Appeal from the Order of the Court of Common Pleas of Montgomery County in case of Joseph Nagle v. Lower Providence Township and Lower Providence Township Board of Supervisors, No. 81-09474.
Richard C. Sheehan, for appellants.
Wallace A. Murray, Jr., Wisler, Pearlstine, Talone, Craig and Garrity, for appellee.
Judges Rogers, Williams, Jr. and Barbieri, sitting as a panel of three. Opinion by Judge Barbieri. Judge Robert W. Williams, Jr. concurs in the result only.
[ 79 Pa. Commw. Page 324]
Lower Providence Township (Township) and the Lower Providence Township Board of Supervisors (Board) appeal here from an order of the Court of Common Pleas of Montgomery County directing the Township to reinstate Joseph Nagle to his former position as a sergeant on the Township's police force. We affirm.
On October 9, 1980, the Board informed Sergeant Nagle, a fifteen year veteran on the Township's police force, by letter, that he was being indefinitely suspended from his job. This letter, although not made a part of the record certified to this Court, was quoted in its entirety by the Court below, and reads in pertinent part as follows:
Please be advised that the Board of Supervisors has met in an emergency personnel session on Thursday, October 9, 1980, at 3:30 P.M. At this time, in the presence of all Board members, medical reports from Jonathan H. Claney, M.D. and Ron Fischman, Ed.D. were opened and read. Copies of these reports are enclosed herein and for purposes of the Police Tenure Act, they shall serve as the written statement of charges filed against you. . . .
As a result of reading the medical reports, the Board voted to suspend you as an active Police Officer immediately and indefinitely. . . .
At the time Sergeant Nagle received this notice, he was on an authorized leave of absence, and had agreed, at the request of the Township's Police Chief, to be examined by Dr. Claney and Mr. Fischman, because he desired psychological counseling. He was not aware, however, that these examinations were being conducted for investigative purposes, and had not authorized the release of any information to the Township.
[ 79 Pa. Commw. Page 325]
Reacting to the Board's suspension letter, Sergeant Nagle submitted to psychological examinations by William J. Kelly, Ph.D., a psychologist, Dr. Harold Byron, a psychiatrist, and Dr. Robert Benjamin, a psychiatrist, each of whom found him to be psychologically healthy, and forwarded reports from each examiner to the Board.
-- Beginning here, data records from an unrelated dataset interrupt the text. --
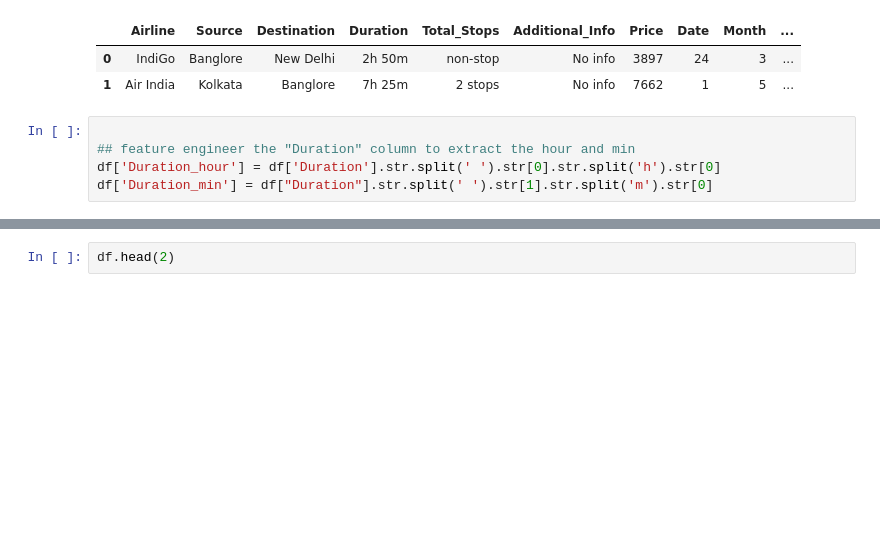
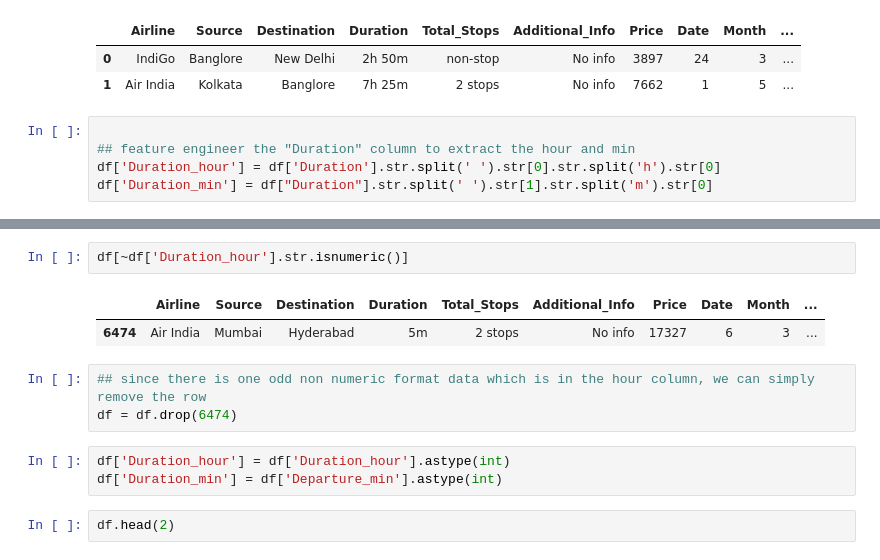
Before and after one commit to anish-upreti/Complete-Data-Science-Machine-Learning-DL-NLP-Bootcamp, a Jupyter notebook: 4. Exploratory Data Analysis and Feature Engineering/2. Flight_price_EDA_FE.ipynb, the cells around one changed output, grey strips where cells are left out. Cells and saved outputs as stored; diff of their text form; blank space fills up the shorter version.

```diff
--- a/4. Exploratory Data Analysis and Feature Engineering/2. Flight_price_EDA_FE.ipynb
+++ b/4. Exploratory Data Analysis and Feature Engineering/2. Flight_price_EDA_FE.ipynb
@@ -303,3 +310,14 @@ df['Duration_min'] = df["Duration"].str.split(' ').str[1].str.split('m').str[0]
+# %%
+df[~df['Duration_hour'].str.isnumeric()]
+# %% [output]
+|  | Airline | Source | Destination | Duration | Total_Stops | Additional_Info | Price | Date | Month | ... |
+| 6474 | Air India | Mumbai | Hyderabad | 5m | 2 stops | No info | 17327 | 6 | 3 | ... |
+# %%
+## since there is one odd non numeric format data which is in the hour column, we can simply remove the row
+df = df.drop(6474)
+# %%
+df['Duration_hour'] = df['Duration_hour'].astype(int)
+df['Duration_min'] = df['Departure_min'].astype(int)
 # %%
 df.head(2)
 # %% [output]
```
Also changed, not shown: parts of 3 cells of this notebook.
Sergeant Nagle also consented to a reexamination by Dr. Claney, who submitted a new report to the Board on January 19, 1981. After reviewing this evidence, the Board voted on January 27, 1981, without conducting a hearing on the matter, to dismiss Sergeant Nagle on the grounds of mental incompetence. After having so voted, however, the Board decided, apparently at the request of Sergeant Nagle, to conduct hearings on his dismissal. Three days of hearing were subsequently conducted before the Board, at which both parties presented evidence pertaining to Sergeant Nagle's mental condition. After reviewing this evidence, the Board, by a vote of three to two, reaffirmed its initial decision to dismiss, and an appeal was taken to the court of common pleas. In his appeal notice, Sergeant Nagle raised for the first time the issue of bias, alleging that two of the Board's supervisors had been biased against him, and further alleged that the Board's decision was not based "upon the preponderance of the evidence." At an initial hearing on this appeal, the parties agreed to have the "preponderance of evidence" issue decided on the record made before the Board, but to have evidentiary hearings on the issue of bias, and the court, ...